### Records provided
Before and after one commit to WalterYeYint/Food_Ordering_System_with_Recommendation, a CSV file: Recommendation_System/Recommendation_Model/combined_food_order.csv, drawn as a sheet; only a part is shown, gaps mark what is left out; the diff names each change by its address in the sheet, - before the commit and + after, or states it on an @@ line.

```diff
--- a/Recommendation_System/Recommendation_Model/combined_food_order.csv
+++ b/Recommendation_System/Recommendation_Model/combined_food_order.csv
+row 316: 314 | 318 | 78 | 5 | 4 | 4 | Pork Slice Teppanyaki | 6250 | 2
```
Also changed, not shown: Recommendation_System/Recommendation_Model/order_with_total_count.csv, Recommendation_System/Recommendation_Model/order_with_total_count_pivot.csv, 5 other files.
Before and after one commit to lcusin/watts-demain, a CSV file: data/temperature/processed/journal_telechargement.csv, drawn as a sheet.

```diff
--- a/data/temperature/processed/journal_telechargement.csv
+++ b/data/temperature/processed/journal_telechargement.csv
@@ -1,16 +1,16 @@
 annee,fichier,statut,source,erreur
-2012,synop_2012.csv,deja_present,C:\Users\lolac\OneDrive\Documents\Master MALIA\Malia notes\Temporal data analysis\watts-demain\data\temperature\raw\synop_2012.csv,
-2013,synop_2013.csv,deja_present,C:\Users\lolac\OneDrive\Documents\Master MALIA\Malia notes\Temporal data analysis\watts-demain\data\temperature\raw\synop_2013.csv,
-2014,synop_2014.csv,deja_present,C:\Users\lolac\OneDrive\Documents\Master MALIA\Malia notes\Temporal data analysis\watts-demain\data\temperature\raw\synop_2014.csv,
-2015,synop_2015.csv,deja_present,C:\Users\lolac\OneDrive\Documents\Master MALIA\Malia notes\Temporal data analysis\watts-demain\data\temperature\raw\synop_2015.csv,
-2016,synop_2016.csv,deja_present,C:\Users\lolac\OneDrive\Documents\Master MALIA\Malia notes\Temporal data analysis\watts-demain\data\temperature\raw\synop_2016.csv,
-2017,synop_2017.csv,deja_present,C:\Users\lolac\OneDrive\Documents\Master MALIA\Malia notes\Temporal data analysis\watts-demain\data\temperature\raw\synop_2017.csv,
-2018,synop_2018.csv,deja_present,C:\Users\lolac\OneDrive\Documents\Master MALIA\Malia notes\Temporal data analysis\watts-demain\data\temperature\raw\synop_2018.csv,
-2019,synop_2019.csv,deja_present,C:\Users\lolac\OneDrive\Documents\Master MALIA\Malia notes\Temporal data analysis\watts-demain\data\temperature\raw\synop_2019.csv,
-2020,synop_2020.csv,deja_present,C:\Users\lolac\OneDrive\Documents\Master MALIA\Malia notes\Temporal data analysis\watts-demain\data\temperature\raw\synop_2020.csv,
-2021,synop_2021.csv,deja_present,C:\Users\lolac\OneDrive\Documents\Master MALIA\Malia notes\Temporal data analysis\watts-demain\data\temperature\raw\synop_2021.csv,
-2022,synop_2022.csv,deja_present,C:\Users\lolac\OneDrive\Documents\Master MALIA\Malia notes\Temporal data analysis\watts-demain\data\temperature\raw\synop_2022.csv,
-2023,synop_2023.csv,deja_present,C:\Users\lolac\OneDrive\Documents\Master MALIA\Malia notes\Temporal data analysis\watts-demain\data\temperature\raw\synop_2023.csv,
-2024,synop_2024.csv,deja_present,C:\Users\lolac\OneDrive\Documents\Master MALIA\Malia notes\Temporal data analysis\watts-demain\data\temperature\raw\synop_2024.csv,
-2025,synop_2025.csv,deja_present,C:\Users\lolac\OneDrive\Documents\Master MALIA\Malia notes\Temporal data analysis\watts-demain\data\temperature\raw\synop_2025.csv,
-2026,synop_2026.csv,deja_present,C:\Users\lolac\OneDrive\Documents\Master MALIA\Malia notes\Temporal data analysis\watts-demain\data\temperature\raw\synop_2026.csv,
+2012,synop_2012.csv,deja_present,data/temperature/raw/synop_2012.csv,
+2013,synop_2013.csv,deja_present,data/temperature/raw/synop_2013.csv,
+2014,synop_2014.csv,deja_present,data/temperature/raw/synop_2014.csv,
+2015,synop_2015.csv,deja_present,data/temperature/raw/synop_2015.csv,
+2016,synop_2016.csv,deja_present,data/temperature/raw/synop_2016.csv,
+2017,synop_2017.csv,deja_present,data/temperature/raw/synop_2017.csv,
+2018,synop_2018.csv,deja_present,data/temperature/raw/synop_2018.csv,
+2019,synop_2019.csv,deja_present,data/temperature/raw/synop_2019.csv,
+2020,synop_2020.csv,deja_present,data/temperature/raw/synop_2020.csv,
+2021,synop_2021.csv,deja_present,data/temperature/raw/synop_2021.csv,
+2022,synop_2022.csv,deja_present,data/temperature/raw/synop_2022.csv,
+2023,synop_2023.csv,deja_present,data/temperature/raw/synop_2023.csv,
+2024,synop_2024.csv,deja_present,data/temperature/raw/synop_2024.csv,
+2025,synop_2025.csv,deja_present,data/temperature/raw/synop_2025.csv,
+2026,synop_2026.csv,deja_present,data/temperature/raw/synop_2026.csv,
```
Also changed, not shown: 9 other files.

### Assignment
Write out only the lines from the very start of the entries above to the line that includes "Before and after one commit to lcusin/watts-demain, a", both ends included, each one unchanged.

### Answer to this task
Before and after one commit to WalterYeYint/Food_Ordering_System_with_Recommendation, a CSV file: Recommendation_System/Recommendation_Model/combined_food_order.csv, drawn as a sheet; only a part is shown, gaps mark what is left out; the diff names each change by its address in the sheet, - before the commit and + after, or states it on an @@ line.

```diff
--- a/Recommendation_System/Recommendation_Model/combined_food_order.csv
+++ b/Recommendation_System/Recommendation_Model/combined_food_order.csv
+row 316: 314 | 318 | 78 | 5 | 4 | 4 | Pork Slice Teppanyaki | 6250 | 2
```
Also changed, not shown: Recommendation_System/Recommendation_Model/order_with_total_count.csv, Recommendation_System/Recommendation_Model/order_with_total_count_pivot.csv, 5 other files.
Before and after one commit to lcusin/watts-demain, a CSV file: data/temperature/processed/journal_telechargement.csv, drawn as a sheet.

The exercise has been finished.